The cultural miscue, Ryan continues, is that many people think of the act of sex as primarily a means for reproduction. "Think about the ratio of sex acts to births for most human beings," he says. "A thousand to one? More? Just because you don't want to buy the restaurant doesn't mean you don't enjoy eating there once in a while."

For Ryan, we tryst instinctually. As long as nobody's getting hurt, we should all do the damn fling.

Other experts raise a warning sign.

Before her work at the Relationship Institute in Royal Oak, psychologist Stephanie Scott held a private practice in New York City, working with a hospital-based program to help people with personality disorders navigate relationships. Personality disorder or not, Scott cautions against the fling.

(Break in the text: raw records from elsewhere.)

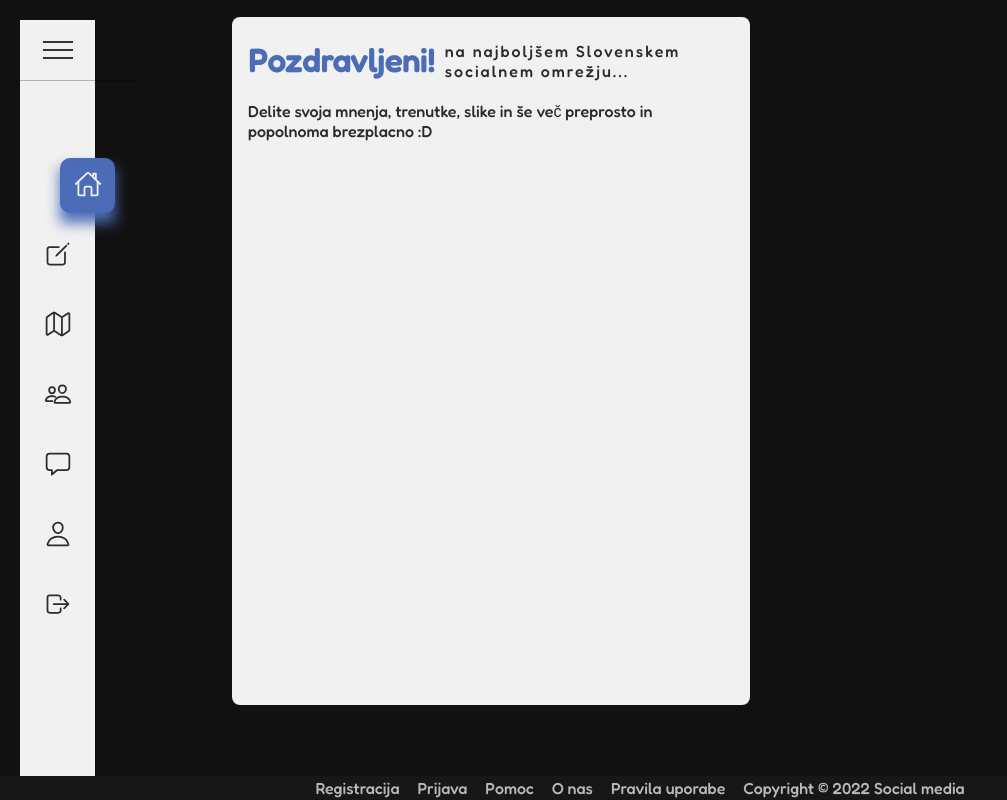
After one commit to DinBecarevic/social, a PHP site: page /social2/home.php in a window 1280 px wide. The commit adds this page. Shown: the whole page, without its empty margins (0-1007 px from the left). Run offline with PHP 8.4, Linux system fonts and the light colour scheme.

Commit message:
delo na home page

```diff
--- /dev/null
+++ b/css/home.css
@@ -0,0 +1,166 @@
+/*---------barve-----------*/
+:root {
+    --bela: #F1F1F1;
+    --crna: #2B2B2B;
+    --hover_modra: rgba(171, 190, 255, 0.68);
+    --svetlo_modra: #4b6cb7;
+    --temno_modra: #182848;
+    --gradient_modra: linear-gradient(253deg, #4b6cb7 0%, #182848 100%);
+}
+/*---------barve-----------*/
+
+.navigation {
+    position:fixed;
+    inset: 20px 0 20px 20px;
+    width: 75px;
+    background: var(--bela);
+    transition: 0.5s;
+    display: flex;
+    justify-content: center;
+    align-items: center;
+}
+.navigation.open {
+    width: 250px;
+}
+.navigation .menuToggle {
+    position:absolute;
+    top:0;
+    left:0;
+    width:100%;
+    height:60px;
+    border-bottom: 1px solid rgba(0,0,0,0.25);
+    cursor:pointer;
+    display:flex;
+    align-items:center;
+    justify-content:flex-start;
+    padding: 0 23px;
+}
+.navigation .menuToggle::before {
+    content:'';
+    position:absolute;
+    width:30px;
+    height:2px;
+    background:#333;
+    transform: translateY(-8px);
+    transition: 0.1s;
+}
+.navigation.open .menuToggle::before {
+    transform: translateY(0px) rotate(45deg);
+}
+.navigation .menuToggle::after {
+    content:'';
+    position:absolute;
+    width:30px;
+    height:2px;
+    background:#333;
+    transform: translateY(8px);
+    transition: 0.5s;
+    box-shadow: 0 -8px 0 #333;
+}
+.navigation.open .menuToggle::after {
+    transform: translateY(0px) rotate(-45deg);
+    box-shadow: 0 0 0 #333;
+}
+.navigation zl {
+    display: flex;
+    flex-direction: column;
+    gap: 10px;
+    width: 100%;
+}
+.navigation ul li {
+    list-style: none;
+    position: relative;
+    width: 100%;
+    height: 60px;
+    padding: 0 10px 10px;
+    transition: 0.5s;
+}
+.navigation ul li.active {
+    transform: translateX(30px);
+}
+.navigation.open ul li.active {
+    transform: translateX(10px);
+}
+.navigation ul li a {
+    position: relative;
+    display:flex;
+    align-items: center;
+    justify-content: flex-start;
+    text-align: center;
+    text-decoration: none;
+}
+.navigation ul li a .icon {
+    position: relative;
+    display: block;
+    min-width: 55px;
+    height: 55px;
+    line-height: 60px;
+    transition: 0.5s;
+    border-radius: 10px;
+    font-size: 1.75em;
+    color: var(--crna);
+}
+.navigation ul li.active a .icon {
+    color: var(--bela);
+    background: var(--svetlo_modra);
+}
+.navigation ul li a .icon::before {
+    content: '';
+    position:absolute;
+    top: 10px;
+    left: 0;
+    width: 100%;
+    height: 100%;
+    background: var(--svetlo_modra);
+    filter: blur(7px);
+    opacity: 0;
+    transition: 0.5s;
+}
+.navigation ul li.active a .icon::before {
+    opacity: 1;
+}
+.navigation ul li a .text {
+    position: relative;
+    padding: 0 15px;
+    height: 60px;
+    display: flex;
+    align-items: center;
+    color: var(--crna);
+    opacity: 0;
+    visibility: hidden;
+    transition: 0.5s;
+}
+.navigation.open ul li a .text {
+    opacity: 1;
+    visibility: visible;
+}
+.navigation ul li.active a .text {
+    color: var(--svetlo_modra);
+}
+
+/*------------------------------------home-container-----------------------------------*/
+.home-container {
+    color: var(--crna);
+    position: absolute;
+    top: 2.1vh;
+    left: 29vh;
+    display: inline-block;
+    background-color: var(--bela);
+    height: 80vh;
+    width: 38vw;
+    padding: 3vh 2vh 3vh 2vh;
+    border-radius: 1vh;
+}
+.home-content h3 {
+    font-size: 2em;
+    color: var(--svetlo_modra);
+    float: left;
+    margin-right: 10px;
+}
+.home-content h4 {
+    font-size: 1em;
+    font-weight: 400;
+    letter-spacing: 2px;
+    top: 10px;
+
+}
--- a/footer.php
+++ b/footer.php
@@ -8,5 +8,7 @@
         <p>Copyright © 2022 Social media</p>
     </div>
 </footer>
+<script type="module" src="https://unpkg.com/ionicons@5.5.2/dist/ionicons/ionicons.esm.js"></script>
+<script nomodule src="https://unpkg.com/ionicons@5.5.2/dist/ionicons/ionicons.js"></script>
 </body>
 </html>
--- a/header.php
+++ b/header.php
@@ -8,6 +8,7 @@
 	<meta name="viewport" content="width=device-width, initial-scale=1">
 	<link rel="stylesheet" type="text/css" href="css/style.css">
     <link rel="stylesheet" type="text/css" href="css/profile.css">
+    <link rel="stylesheet" type="text/css" href="css/home.css">
 	<link rel="stylesheet" type="text/css" href="css/header.css">
 	<link rel="stylesheet" type="text/css" href="css/footer.css">
 	<title>Socialno omrežje</title>
--- /dev/null
+++ b/home.php
@@ -0,0 +1,69 @@
+<?php
+include_once 'header.php';
+include_once 'includes/dbh.inc.php';
+?>
+<div class="navigation">
+    <div class="menuToggle"></div>
+    <ul>
+        <li class="list active" style="--clr:#4b6cb7;">
+            <a href="#">
+                <span class="icon"><ion-icon name="home-outline"></ion-icon></span>
+                <span class="text">Home</span>
+            </a>
+        </li>
+        <li class="list" style="--clr:#4b6cb7;">
+            <a href="#">
+                <span class="icon"><ion-icon name="create-outline"></ion-icon></span>
+                <span class="text">Social</span>
+            </a>
+        </li>
+        <li class="list" style="--clr:#4b6cb7;">
+            <a href="#">
+                <span class="icon"><ion-icon name="map-outline"></ion-icon></span>
+                <span class="text">Regije</span>
+            </a>
+        </li>
+        <li class="list" style="--clr:#4b6cb7;">
+            <a href="#">
+                <span class="icon"><ion-icon name="people-outline"></ion-icon></span>
+                <span class="text">Skupine</span>
+            </a>
+        </li>
+        <li class="list" style="--clr:#4b6cb7;">
+            <a href="#">
+                <span class="icon"><ion-icon name="chatbox-outline"></ion-icon></span>
+                <span class="text">Pogovori</span>
+            </a>
+        </li>
+        <li class="list" style="--clr:#4b6cb7;">
+            <a href="#">
+                <span class="icon"><ion-icon name="person-outline"></ion-icon></span>
+                <span class="text">Profil</span>
+            </a>
+        </li>
+        <li class="list" style="--clr:#4b6cb7;">
+            <a href="#">
+                <span class="icon"><ion-icon name="log-out-outline"></ion-icon></span>
+                <span class="text">Odjava</span>
+            </a>
+        </li>
+    </ul>
+</div>
+<div class="home-container">
+    <div class="home-content">
+        <div id="home-pozdrav">
+            <h3>Pozdravljeni!</h3>
+            <h4>na najboljšem Slovenskem socialnem omrežju...</h4><br>
+            <p>Delite svoja mnenja, trenutke, slike in še več preprosto in popolnoma brezplacno :D</p>
+        </div>
+    </div>
+
+</div>
+
+
+
+<?php
+include_once 'footer.php';
+?>
+<script src="js/main.js"></script>
+<script src="js/home.js"></script>
--- /dev/null
+++ b/js/home.js
@@ -0,0 +1,15 @@
+const menuToggle = document.querySelector('.menuToggle');
+const navigation = document.querySelector('.navigation');
+
+menuToggle.onclick = function() {
+    navigation.classList.toggle('open')
+}
+
+const list = document.querySelectorAll('.list');
+function activeLink() {
+    list.forEach((item) =>
+    item.classList.remove('active'));
+    this.classList.add('active');
+}
+list.forEach((item) =>
+item.addEventListener('click', activeLink))
```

"The summer fling is an escape from reality and it feels good, but I can't condone it," she says. "Typically, somebody ends up getting hurt."

Scott believes most people who think they can set their emotions aside for a fling are only fooling themselves. "It's a euphoric feeling to go out and find someone attractive who is attracted to you. In the short term, it can give a strong boost of self-confidence," she says. "But once you have sex, the brain releases chemicals that promote bonding. Long-term, you're not obtaining the tools necessary to sustain a committed, emotionally intimate relationship."

Scott is also concerned that people who seek out flings are doing so out of fear of intimacy or in an attempt to re-create something that happened to them in the past. Either way, she's afraid they're not allowing themselves to invest in anything truly nurturing. "Or maybe they're trying to recapture the excitement felt in that early stage of love," she says, "But it's never fair to compare that short, euphoric period to the complicated realities of a committed relationship."

Ryan argues that there's nothing inherently exploitative about a fling. "In any type of relationship, if someone feels disrespected or abused, then it's obviously unhealthy," he says.

And as far as getting emotionally injured goes, Ryan points to the painful effects of people committing to something they can't actually commit to. "It might be because of the stage of life they're in or it just might be the nature of their own sexuality, but if you're not comfortable in a long-term, monogamous relationship and you're lying to yourself and someone else that you are, that's when people are going to get hurt."

Beth Hedva, a Canadian psychologist who specializes in sexology, is the author of Betrayal, Trust, and Forgiveness. She says that if a person is centered and understands their sexual nature, a condom and blunt communication can solve most issues that might arise around a fling.

"First, you must be very clear on what your intentions are. That must happen up front. Get it all out there. Second, you have to stress safe sex," says Hedva. "I think there's room for those conversations even within the moment of heat, lust, passion and desire," she adds. "When you're in that state of consciousness that conversation has the opportunity to be very erotic. The energy of intent behind asking this questions can actually build the desire as opposed to dampening it."

But she also warns that it's not uncommon for one partner to be more vulnerable.

"Deep down, one person might be seeking a true pair-bonding relationship where one won't be available. So when the fling comes to an end, they'll go through detachment, loss and, to a degree, mourning. In that sense, what can be a fine thing has the potential to be devastating."

It's possible that a person might be engaged in a fling and not even know it. Scott offers some red flags to look for:

We welcome user discussion on our site, under the following guidelines:

To comment you must first create a profile and sign-in with a verified DISQUS account or social network ID. Sign up here.

Comments in violation of the rules will be denied, and repeat violators will be banned. Please help police the community by flagging offensive comments for our moderators to review. By posting a comment, you agree to our full terms and conditions. Click here to read terms and conditions.
comments powered by Disqus